PROBLEM TO SOLVE:
Return, from the material below, each line in which the word "用户无法感知失败" is present.

EXERCISE MATERIAL:
============================================================

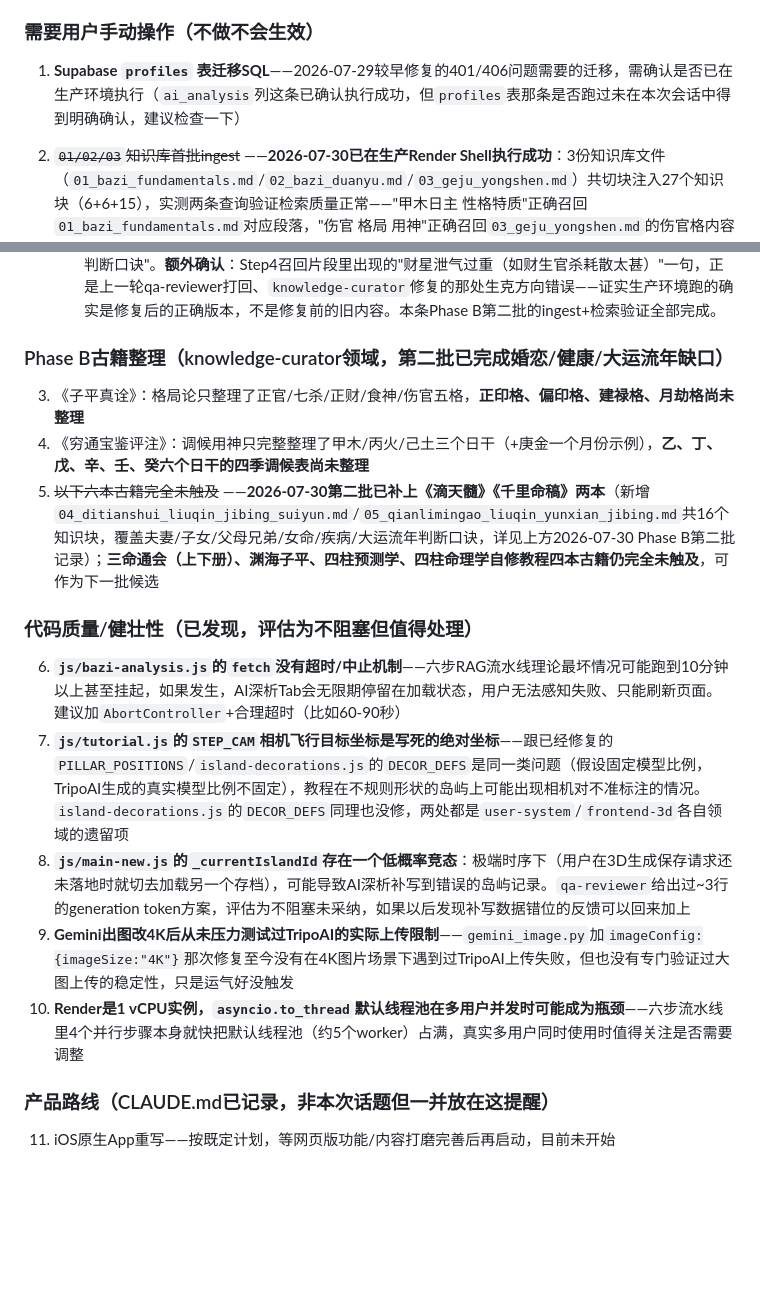
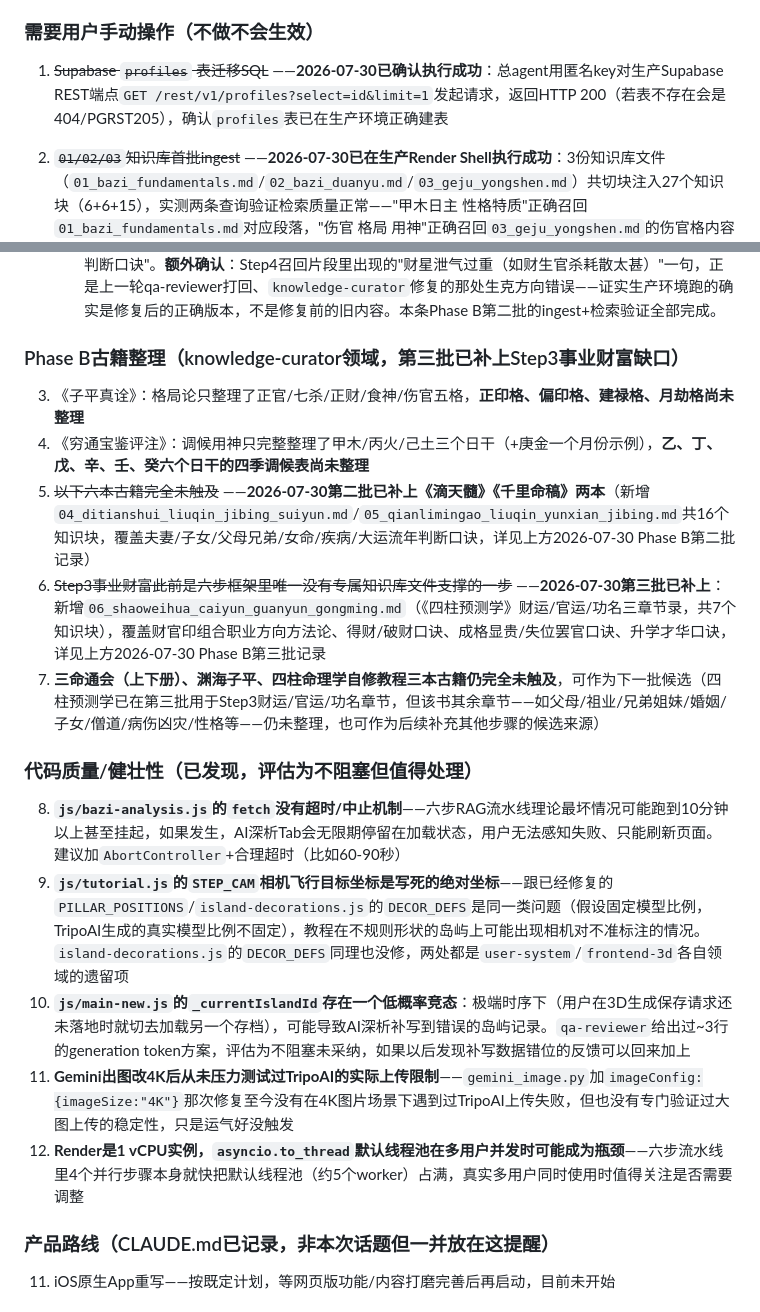
Before and after one commit to jacklam1006/simabazi-game, a Markdown page: claude-docs/已知问题与修复记录.md, 2 parts joined by grey strips. GitHub-like rendering; blank space fills up the shorter version.

Commit message:
feat: Phase B古籍整理第三批——四柱预测学补齐Step3事业财富缺口
新增06（四柱预测学·财运官运功名）文件，7个知识块，补上六步框架里
Step3事业财富此前唯一没有专属知识库支撑的缺口。qa-reviewer复查：标签
重合度8/8满分、生克方向逐句核对无误、11页原文交叉核对未发现编造内容，
无CONFIRMED问题。顺手修正两处PLAUSIBLE措辞瑕疵（原文引用与归纳说明的
边界标注、"发福"笔误）及日志里的页码偏移量口径歧义、待办清单编号重复。

另确认Supabase profiles表已在生产正确建表（REST端点返回200），
划掉对应待办。

Co-Authored-By: Claude Sonnet 5 <noreply@anthropic.com>

```diff
--- a/claude-docs/已知问题与修复记录.md
+++ b/claude-docs/已知问题与修复记录.md
@@ -76,22 +77,24 @@
 > 这份清单记录"已知道要做、但这次没做"的事，跟上面的bug修复记录性质不同——这些不是故障，是主动规划的后续工作。每次会话开工前，除了查上面的bug记录，也建议扫一眼这里，看有没有能顺手接上的。
 
 ### 需要用户手动操作（不做不会生效）
-1. **Supabase `profiles` 表迁移SQL**——2026-07-29较早修复的401/406问题需要的迁移，需确认是否已在生产环境执行（`ai_analysis`列这条已确认执行成功，但`profiles`表那条是否跑过未在本次会话中得到明确确认，建议检查一下）
+1. ~~Supabase `profiles` 表迁移SQL~~ ——**2026-07-30已确认执行成功**：总agent用匿名key对生产Supabase REST端点`GET /rest/v1/profiles?select=id&limit=1`发起请求，返回HTTP 200（若表不存在会是404/PGRST205），确认`profiles`表已在生产环境正确建表
 2. ~~`01/02/03`知识库首批ingest~~ ——**2026-07-30已在生产Render Shell执行成功**：3份知识库文件（`01_bazi_fundamentals.md`/`02_bazi_duanyu.md`/`03_geju_yongshen.md`）共切块注入27个知识块（6+6+15），实测两条查询验证检索质量正常——"甲木日主 性格特质"正确召回`01_bazi_fundamentals.md`对应段落，"伤官 格局 用神"正确召回`03_geju_yongshen.md`的伤官格内容而非被`02_bazi_duanyu.md`的宽泛标签压过排序（印证了此前"Step2/3 tags对齐"那次修复确实生效）。**生产端到端验证已于同日补做**：总agent直接用真实bazi_data POST生产`/analyze-bazi`（HTTP 200，13秒返回，`from_cache:false`，六步字段全部有实质内容非fallback文案）；同一请求二次调用`from_cache:true`、0.12秒返回，证实文件缓存在`persistent_data/`新路径下正确持久化。海岛存档（`islands.ai_analysis`列写入/前端补写链路）本轮仍未做真实登录态浏览器端到端验证，留待下次会话或用户实际使用时确认。
 
    - ~~`04/05`知识库第二批需要补跑一次 `ingest_knowledge.py`~~ ——**2026-07-30已在生产Render Shell执行成功**：Phase B第二批新增的`04_ditianshui_liuqin_jibing_suiyun.md`（7块）/`05_qianlimingao_liuqin_yunxian_jibing.md`（9块）已随5份文件共43个知识块一并注入生产ChromaDB。**用户直接在生产Render Shell执行了针对性验证**：模拟`gemini_analysis.py`实际Step4调用（`rag_service.query('bazi','夫妻宫 配偶星 婚姻感情',tags=['日主','十神','ten-gods','神煞'])`）正确召回`04_ditianshui_liuqin_jibing_suiyun.md`"夫妻情缘与配偶星判断口诀"+`05_qianlimingao_liuqin_yunxian_jibing.md`"妻之吉凶判"两份新文件内容（多文档联合检索正常）；模拟Step6调用（`tags=['大运','流年']`）正确召回04文件"岁运：大运流年战冲和好判断口诀"。**额外确认**：Step4召回片段里出现的"财星泄气过重（如财生官杀耗散太甚）"一句，正是上一轮qa-reviewer打回、`knowledge-curator`修复的那处生克方向错误——证实生产环境跑的确实是修复后的正确版本，不是修复前的旧内容。本条Phase B第二批的ingest+检索验证全部完成。
 
-### Phase B古籍整理（knowledge-curator领域，第二批已完成婚恋/健康/大运流年缺口）
+### Phase B古籍整理（knowledge-curator领域，第三批已补上Step3事业财富缺口）
 3. 《子平真诠》：格局论只整理了正官/七杀/正财/食神/伤官五格，**正印格、偏印格、建禄格、月劫格尚未整理**
 4. 《穷通宝鉴评注》：调候用神只完整整理了甲木/丙火/己土三个日干（+庚金一个月份示例），**乙、丁、戊、辛、壬、癸六个日干的四季调候表尚未整理**
-5. ~~以下六本古籍完全未触及~~ ——**2026-07-30第二批已补上《滴天髓》《千里命稿》两本**（新增`04_ditianshui_liuqin_jibing_suiyun.md`/`05_qianlimingao_liuqin_yunxian_jibing.md`共16个知识块，覆盖夫妻/子女/父母兄弟/女命/疾病/大运流年判断口诀，详见上方2026-07-30 Phase B第二批记录）；**三命通会（上下册）、渊海子平、四柱预测学、四柱命理学自修教程四本古籍仍完全未触及**，可作为下一批候选
+5. ~~以下六本古籍完全未触及~~ ——**2026-07-30第二批已补上《滴天髓》《千里命稿》两本**（新增`04_ditianshui_liuqin_jibing_suiyun.md`/`05_qianlimingao_liuqin_yunxian_jibing.md`共16个知识块，覆盖夫妻/子女/父母兄弟/女命/疾病/大运流年判断口诀，详见上方2026-07-30 Phase B第二批记录）
+6. ~~Step3事业财富此前是六步框架里唯一没有专属知识库文件支撑的一步~~ ——**2026-07-30第三批已补上**：新增`06_shaoweihua_caiyun_guanyun_gongming.md`（《四柱预测学》财运/官运/功名三章节录，共7个知识块），覆盖财官印组合职业方向方法论、得财/破财口诀、成格显贵/失位罢官口诀、升学才华口诀，详见上方2026-07-30 Phase B第三批记录
+7. **三命通会（上下册）、渊海子平、四柱命理学自修教程三本古籍仍完全未触及**，可作为下一批候选（四柱预测学已在第三批用于Step3财运/官运/功名章节，但该书其余章节——如父母/祖业/兄弟姐妹/婚姻/子女/僧道/病伤凶灾/性格等——仍未整理，也可作为后续补充其他步骤的候选来源）
 
 ### 代码质量/健壮性（已发现，评估为不阻塞但值得处理）
-6. **`js/bazi-analysis.js`的`fetch`没有超时/中止机制**——六步RAG流水线理论最坏情况可能跑到10分钟以上甚至挂起，如果发生，AI深析Tab会无限期停留在加载状态，用户无法感知失败、只能刷新页面。建议加`AbortController`+合理超时（比如60-90秒）
-7. **`js/tutorial.js`的`STEP_CAM`相机飞行目标坐标是写死的绝对坐标**——跟已经修复的`PILLAR_POSITIONS`/`island-decorations.js`的`DECOR_DEFS`是同一类问题（假设固定模型比例，TripoAI生成的真实模型比例不固定），教程在不规则形状的岛屿上可能出现相机对不准标注的情况。`island-decorations.js`的`DECOR_DEFS`同理也没修，两处都是`user-system`/`frontend-3d`各自领域的遗留项
-8. **`js/main-new.js`的`_currentIslandId`存在一个低概率竞态**：极端时序下（用户在3D生成保存请求还未落地时就切去加载另一个存档），可能导致AI深析补写到错误的岛屿记录。`qa-reviewer`给出过~3行的generation token方案，评估为不阻塞未采纳，如果以后发现补写数据错位的反馈可以回来加上
-9. **Gemini出图改4K后从未压力测试过TripoAI的实际上传限制**——`gemini_image.py`加`imageConfig:{imageSize:"4K"}`那次修复至今没有在4K图片场景下遇到过TripoAI上传失败，但也没有专门验证过大图上传的稳定性，只是运气好没触发
-10. **Render是1 vCPU实例，`asyncio.to_thread`默认线程池在多用户并发时可能成为瓶颈**——六步流水线里4个并行步骤本身就快把默认线程池（约5个worker）占满，真实多用户同时使用时值得关注是否需要调整
+8. **`js/bazi-analysis.js`的`fetch`没有超时/中止机制**——六步RAG流水线理论最坏情况可能跑到10分钟以上甚至挂起，如果发生，AI深析Tab会无限期停留在加载状态，用户无法感知失败、只能刷新页面。建议加`AbortController`+合理超时（比如60-90秒）
+9. **`js/tutorial.js`的`STEP_CAM`相机飞行目标坐标是写死的绝对坐标**——跟已经修复的`PILLAR_POSITIONS`/`island-decorations.js`的`DECOR_DEFS`是同一类问题（假设固定模型比例，TripoAI生成的真实模型比例不固定），教程在不规则形状的岛屿上可能出现相机对不准标注的情况。`island-decorations.js`的`DECOR_DEFS`同理也没修，两处都是`user-system`/`frontend-3d`各自领域的遗留项
+10. **`js/main-new.js`的`_currentIslandId`存在一个低概率竞态**：极端时序下（用户在3D生成保存请求还未落地时就切去加载另一个存档），可能导致AI深析补写到错误的岛屿记录。`qa-reviewer`给出过~3行的generation token方案，评估为不阻塞未采纳，如果以后发现补写数据错位的反馈可以回来加上
+11. **Gemini出图改4K后从未压力测试过TripoAI的实际上传限制**——`gemini_image.py`加`imageConfig:{imageSize:"4K"}`那次修复至今没有在4K图片场景下遇到过TripoAI上传失败，但也没有专门验证过大图上传的稳定性，只是运气好没触发
+12. **Render是1 vCPU实例，`asyncio.to_thread`默认线程池在多用户并发时可能成为瓶颈**——六步流水线里4个并行步骤本身就快把默认线程池（约5个worker）占满，真实多用户同时使用时值得关注是否需要调整
 
 ### 产品路线（CLAUDE.md已记录，非本次话题但一并放在这提醒）
 11. iOS原生App重写——按既定计划，等网页版功能/内容打磨完善后再启动，目前未开始
```
Also changed, not shown: other parts of claude-docs/已知问题与修复记录.md (+1 -0 lines), 1 other file.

============================================================

ANSWER TO THE PROBLEM:
-6. **`js/bazi-analysis.js`的`fetch`没有超时/中止机制**——六步RAG流水线理论最坏情况可能跑到10分钟以上甚至挂起，如果发生，AI深析Tab会无限期停留在加载状态，用户无法感知失败、只能刷新页面。建议加`AbortController`+合理超时（比如60-90秒）
+8. **`js/bazi-analysis.js`的`fetch`没有超时/中止机制**——六步RAG流水线理论最坏情况可能跑到10分钟以上甚至挂起，如果发生，AI深析Tab会无限期停留在加载状态，用户无法感知失败、只能刷新页面。建议加`AbortController`+合理超时（比如60-90秒）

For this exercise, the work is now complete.